We’ve all had email scams come in and try to entice us to click a link or tell us how we’ve won a grand prize for some unknown contest and we just have to pay some fee or go to some site to claim our wonderful new award. Common emails like this are known as phishing emails and are also referred to as a form of Social Engineering. Aside from phishing emails though there are a lot of other types of Social Engineering that you may not have been aware of before or have unfortunately fallen victim to in the past. With a series of blog posts, RCS will go over what Social Engineering is and each type there is to keep you and your business aware and prepared against these threats. Starting with this post we will begin our Social Engineering Series and start sharing all we know about it for you!
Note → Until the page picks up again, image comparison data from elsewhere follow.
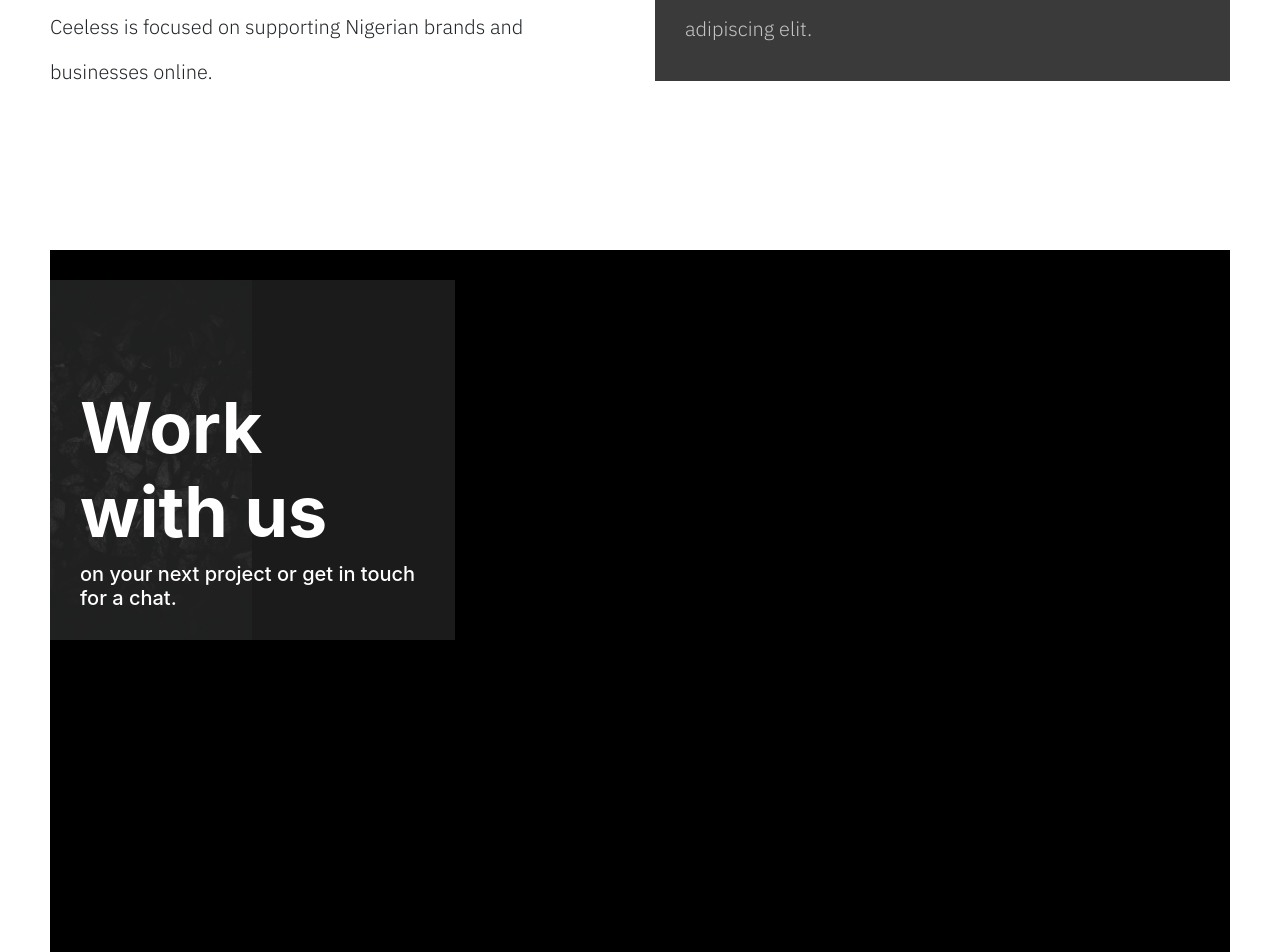
Repository: Licorne-Technologies/Ceeless-v2
Page: index.html
The author's editor kept a copy of each file at every save. The page is drawn from the files as they stood at one save, then again after the next save.
The browser window is 1280 px wide. The pictures show the part of the page from y = 2001 to 2953 px (the page is 3037 px tall).
Pictures or frames that could not be fetched are drawn as grey boxes. Some web libraries are served in a nearby version. The style sheet was rebuilt from its Sass, Less or Tailwind sources for each picture, by a compiler version that may differ from the author's.

Above is the page before, as saved 2020-06-15 14:09:06.

After the next save:
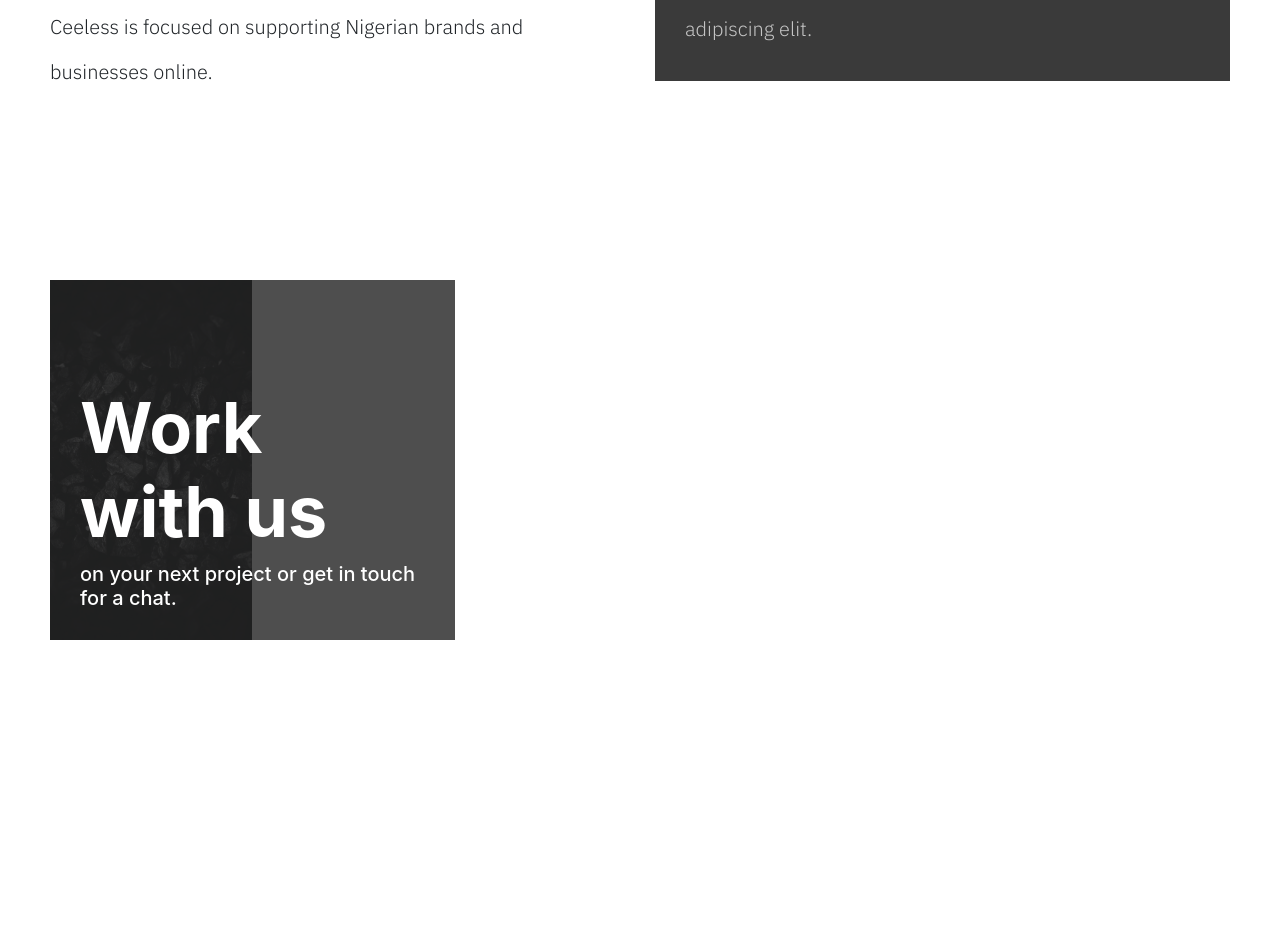
Saved 42 s later.
--- a/css/contact.scss
+++ b/css/contact.scss
@@ -1,7 +1,6 @@
 @import 'variables';
 
 .contactUs {
-    background-color: $dark;
 
     .title, h5{
         color: $light;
So what exactly is this?
Social Engineering is a term used to describe techniques used by hackers and cybercriminals to entice users into sending them their private information and data so that they can then infect them with malware or send them to infected sites. They often use tactics designed based upon how they believe they can best manipulate individuals based upon what they know they will respond to such as a grand prize, a threat from the government, or a promise of some kind.
What types are there?
There are five common types of Social Engineering that you should be aware of and take precautions to not fall victim to. These five types are called Phishing, Piggybacking, Quid Pro Quo, Baiting, and Pretexting. While phishing emails are the most common form of Social Engineering they are also the most discussed and made publicly aware. You most likely already know to look out for red flags such as poor spelling and grammar in emails from unknown senders as also mentioned and further discussed in this phishing guide. However in this post series we will go over some of the less well-known Social Engineering tactics.
Throughout these upcoming posts within this series that RCS will be creating we will go into depth on each type of Social Engineering that is out there, how to avoid them, and what to do should you fall victim to either of these attacks from hackers and cybercriminals across the web. If you have any questions or inquires about Social Engineering give us a call at 909 • 949 • 9159 and one of our certified technicians will give you a free consultation with all of the answers and information you need.
By Resource Computer Solutions